Once the full Senate approves the senate version of the bill, the differences in the two bills will be worked out in a House/Senate conference committee. Then the compromised bills are voted on by the full House and full Senate, and -- if approved -- go to the President for signature.
One factor which is not in contention is the annual raise amount for military base pay. Both versions of the bill authorize an across-the-board base pay increase of 3.1 percent, which makes it pretty much a "done deal."
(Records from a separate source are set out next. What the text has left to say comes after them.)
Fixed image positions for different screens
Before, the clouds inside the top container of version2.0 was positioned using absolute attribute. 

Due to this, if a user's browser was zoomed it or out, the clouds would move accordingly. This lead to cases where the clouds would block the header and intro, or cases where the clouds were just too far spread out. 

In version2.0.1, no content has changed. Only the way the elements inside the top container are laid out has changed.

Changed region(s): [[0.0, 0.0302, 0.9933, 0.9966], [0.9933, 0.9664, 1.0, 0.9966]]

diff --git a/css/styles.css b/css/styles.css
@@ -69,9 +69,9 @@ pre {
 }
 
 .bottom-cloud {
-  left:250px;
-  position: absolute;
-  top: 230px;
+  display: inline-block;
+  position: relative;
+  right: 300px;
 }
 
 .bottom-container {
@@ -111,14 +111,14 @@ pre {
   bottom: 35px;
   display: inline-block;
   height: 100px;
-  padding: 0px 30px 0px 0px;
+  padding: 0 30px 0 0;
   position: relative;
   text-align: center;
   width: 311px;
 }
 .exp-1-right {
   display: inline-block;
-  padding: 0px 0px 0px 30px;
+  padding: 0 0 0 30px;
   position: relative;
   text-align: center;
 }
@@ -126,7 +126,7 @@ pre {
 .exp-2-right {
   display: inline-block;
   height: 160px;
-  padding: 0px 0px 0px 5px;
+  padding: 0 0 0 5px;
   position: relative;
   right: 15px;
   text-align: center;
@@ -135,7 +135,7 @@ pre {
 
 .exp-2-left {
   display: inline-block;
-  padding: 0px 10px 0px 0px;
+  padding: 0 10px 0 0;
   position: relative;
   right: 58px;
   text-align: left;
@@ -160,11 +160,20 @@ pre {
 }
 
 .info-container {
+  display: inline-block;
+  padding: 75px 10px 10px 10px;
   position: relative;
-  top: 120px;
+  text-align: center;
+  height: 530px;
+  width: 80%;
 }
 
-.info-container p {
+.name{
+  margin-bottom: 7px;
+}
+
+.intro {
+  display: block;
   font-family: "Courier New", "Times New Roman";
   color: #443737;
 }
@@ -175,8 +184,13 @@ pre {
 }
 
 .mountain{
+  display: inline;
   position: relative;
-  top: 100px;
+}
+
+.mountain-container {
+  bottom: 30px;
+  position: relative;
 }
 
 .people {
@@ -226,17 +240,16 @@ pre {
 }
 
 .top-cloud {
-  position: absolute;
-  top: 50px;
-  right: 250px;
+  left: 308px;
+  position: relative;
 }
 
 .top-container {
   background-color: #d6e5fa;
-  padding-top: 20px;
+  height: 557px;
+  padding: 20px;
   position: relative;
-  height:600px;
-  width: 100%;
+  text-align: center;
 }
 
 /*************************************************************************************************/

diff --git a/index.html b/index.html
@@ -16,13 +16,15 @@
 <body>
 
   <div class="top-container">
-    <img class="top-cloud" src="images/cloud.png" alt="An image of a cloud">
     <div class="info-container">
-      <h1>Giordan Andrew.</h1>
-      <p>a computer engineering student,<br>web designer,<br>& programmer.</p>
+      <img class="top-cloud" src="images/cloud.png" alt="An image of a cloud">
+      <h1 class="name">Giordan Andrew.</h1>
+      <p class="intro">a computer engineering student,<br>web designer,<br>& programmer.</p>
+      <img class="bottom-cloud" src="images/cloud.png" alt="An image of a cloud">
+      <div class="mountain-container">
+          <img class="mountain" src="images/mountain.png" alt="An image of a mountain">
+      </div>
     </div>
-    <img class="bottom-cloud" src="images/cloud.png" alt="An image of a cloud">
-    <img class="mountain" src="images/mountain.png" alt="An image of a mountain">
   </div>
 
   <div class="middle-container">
Even if the FY 2006 Military Authorizaton Act is not signed into law before January 1, the raise in base pay will still take effect. This is because of a law passed four years ago which regulates military pay raises through FY 2006. Under this law, if Congress does not approve a different amount, the military base pay raise is automatically set at one percent below the CPI. Coincidently, this just happens to be 3.1 percent, which is the same amount contained in both versions of the bill. In short, the 3.1 percent raise in military base pay will happen on January 1, whether or not Congress passes the Authorization Act before then.
This is the second year in a row that Congress did not "target" the pay raise by giving some ranks a higher raise percentage than other ranks. In FY 2004, the average pay raise was 4.1 percent, but some members received as little as 3.7 percent, while others received as much as 6.25 percent. In 2005, all members received a base pay raise of 3.5 percent.